Extracted data entries:
════
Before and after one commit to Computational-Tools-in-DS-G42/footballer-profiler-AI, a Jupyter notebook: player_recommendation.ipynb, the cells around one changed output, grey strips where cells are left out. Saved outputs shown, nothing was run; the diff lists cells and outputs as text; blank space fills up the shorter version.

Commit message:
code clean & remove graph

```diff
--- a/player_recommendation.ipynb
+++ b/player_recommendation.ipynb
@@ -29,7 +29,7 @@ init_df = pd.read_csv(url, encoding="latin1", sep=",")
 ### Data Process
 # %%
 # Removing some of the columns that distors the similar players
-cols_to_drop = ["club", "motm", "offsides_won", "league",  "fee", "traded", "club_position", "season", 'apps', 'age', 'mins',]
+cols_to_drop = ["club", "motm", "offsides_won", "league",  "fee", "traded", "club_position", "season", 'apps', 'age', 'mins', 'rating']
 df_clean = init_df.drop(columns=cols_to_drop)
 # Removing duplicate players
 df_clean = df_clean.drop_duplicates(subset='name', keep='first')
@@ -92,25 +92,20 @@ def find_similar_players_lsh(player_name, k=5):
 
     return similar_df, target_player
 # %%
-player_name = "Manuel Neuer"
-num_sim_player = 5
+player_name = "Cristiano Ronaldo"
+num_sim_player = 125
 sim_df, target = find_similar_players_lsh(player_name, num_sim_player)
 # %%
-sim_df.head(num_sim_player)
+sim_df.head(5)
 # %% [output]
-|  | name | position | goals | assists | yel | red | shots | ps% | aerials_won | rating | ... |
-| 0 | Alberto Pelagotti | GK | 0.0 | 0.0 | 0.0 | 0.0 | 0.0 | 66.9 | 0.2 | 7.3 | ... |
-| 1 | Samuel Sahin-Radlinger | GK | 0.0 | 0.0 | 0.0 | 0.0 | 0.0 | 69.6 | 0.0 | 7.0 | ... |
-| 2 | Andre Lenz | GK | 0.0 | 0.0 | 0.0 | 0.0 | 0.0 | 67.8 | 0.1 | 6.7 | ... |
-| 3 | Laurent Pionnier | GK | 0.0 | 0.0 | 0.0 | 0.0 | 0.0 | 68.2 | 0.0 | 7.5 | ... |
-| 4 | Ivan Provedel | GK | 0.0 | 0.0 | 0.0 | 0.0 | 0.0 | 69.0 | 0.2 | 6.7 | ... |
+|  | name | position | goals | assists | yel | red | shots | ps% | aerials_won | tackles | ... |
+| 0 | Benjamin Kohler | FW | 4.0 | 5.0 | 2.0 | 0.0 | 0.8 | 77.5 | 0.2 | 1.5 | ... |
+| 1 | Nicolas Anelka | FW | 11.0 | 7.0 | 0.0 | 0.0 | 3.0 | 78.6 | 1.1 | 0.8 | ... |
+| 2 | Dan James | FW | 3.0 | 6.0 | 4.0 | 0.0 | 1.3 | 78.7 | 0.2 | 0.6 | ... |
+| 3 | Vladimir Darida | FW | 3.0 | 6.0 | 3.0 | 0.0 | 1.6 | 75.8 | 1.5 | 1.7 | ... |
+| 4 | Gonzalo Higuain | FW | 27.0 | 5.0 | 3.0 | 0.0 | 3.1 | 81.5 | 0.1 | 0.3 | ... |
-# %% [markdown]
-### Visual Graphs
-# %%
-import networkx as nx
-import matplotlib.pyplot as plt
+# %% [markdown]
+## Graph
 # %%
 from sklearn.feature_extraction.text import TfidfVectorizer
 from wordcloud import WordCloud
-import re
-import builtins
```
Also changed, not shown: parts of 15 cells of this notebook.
════
The task: For this exercise, all the data must be repeated exactly.

Solution for this problem:
Before and after one commit to Computational-Tools-in-DS-G42/footballer-profiler-AI, a Jupyter notebook: player_recommendation.ipynb, the cells around one changed output, grey strips where cells are left out. Saved outputs shown, nothing was run; the diff lists cells and outputs as text; blank space fills up the shorter version.

Commit message:
code clean & remove graph

```diff
--- a/player_recommendation.ipynb
+++ b/player_recommendation.ipynb
@@ -29,7 +29,7 @@ init_df = pd.read_csv(url, encoding="latin1", sep=",")
 ### Data Process
 # %%
 # Removing some of the columns that distors the similar players
-cols_to_drop = ["club", "motm", "offsides_won", "league",  "fee", "traded", "club_position", "season", 'apps', 'age', 'mins',]
+cols_to_drop = ["club", "motm", "offsides_won", "league",  "fee", "traded", "club_position", "season", 'apps', 'age', 'mins', 'rating']
 df_clean = init_df.drop(columns=cols_to_drop)
 # Removing duplicate players
 df_clean = df_clean.drop_duplicates(subset='name', keep='first')
@@ -92,25 +92,20 @@ def find_similar_players_lsh(player_name, k=5):
 
     return similar_df, target_player
 # %%
-player_name = "Manuel Neuer"
-num_sim_player = 5
+player_name = "Cristiano Ronaldo"
+num_sim_player = 125
 sim_df, target = find_similar_players_lsh(player_name, num_sim_player)
 # %%
-sim_df.head(num_sim_player)
+sim_df.head(5)
 # %% [output]
-|  | name | position | goals | assists | yel | red | shots | ps% | aerials_won | rating | ... |
-| 0 | Alberto Pelagotti | GK | 0.0 | 0.0 | 0.0 | 0.0 | 0.0 | 66.9 | 0.2 | 7.3 | ... |
-| 1 | Samuel Sahin-Radlinger | GK | 0.0 | 0.0 | 0.0 | 0.0 | 0.0 | 69.6 | 0.0 | 7.0 | ... |
-| 2 | Andre Lenz | GK | 0.0 | 0.0 | 0.0 | 0.0 | 0.0 | 67.8 | 0.1 | 6.7 | ... |
-| 3 | Laurent Pionnier | GK | 0.0 | 0.0 | 0.0 | 0.0 | 0.0 | 68.2 | 0.0 | 7.5 | ... |
-| 4 | Ivan Provedel | GK | 0.0 | 0.0 | 0.0 | 0.0 | 0.0 | 69.0 | 0.2 | 6.7 | ... |
+|  | name | position | goals | assists | yel | red | shots | ps% | aerials_won | tackles | ... |
+| 0 | Benjamin Kohler | FW | 4.0 | 5.0 | 2.0 | 0.0 | 0.8 | 77.5 | 0.2 | 1.5 | ... |
+| 1 | Nicolas Anelka | FW | 11.0 | 7.0 | 0.0 | 0.0 | 3.0 | 78.6 | 1.1 | 0.8 | ... |
+| 2 | Dan James | FW | 3.0 | 6.0 | 4.0 | 0.0 | 1.3 | 78.7 | 0.2 | 0.6 | ... |
+| 3 | Vladimir Darida | FW | 3.0 | 6.0 | 3.0 | 0.0 | 1.6 | 75.8 | 1.5 | 1.7 | ... |
+| 4 | Gonzalo Higuain | FW | 27.0 | 5.0 | 3.0 | 0.0 | 3.1 | 81.5 | 0.1 | 0.3 | ... |
-# %% [markdown]
-### Visual Graphs
-# %%
-import networkx as nx
-import matplotlib.pyplot as plt
+# %% [markdown]
+## Graph
 # %%
 from sklearn.feature_extraction.text import TfidfVectorizer
 from wordcloud import WordCloud
-import re
-import builtins
```
Also changed, not shown: parts of 15 cells of this notebook.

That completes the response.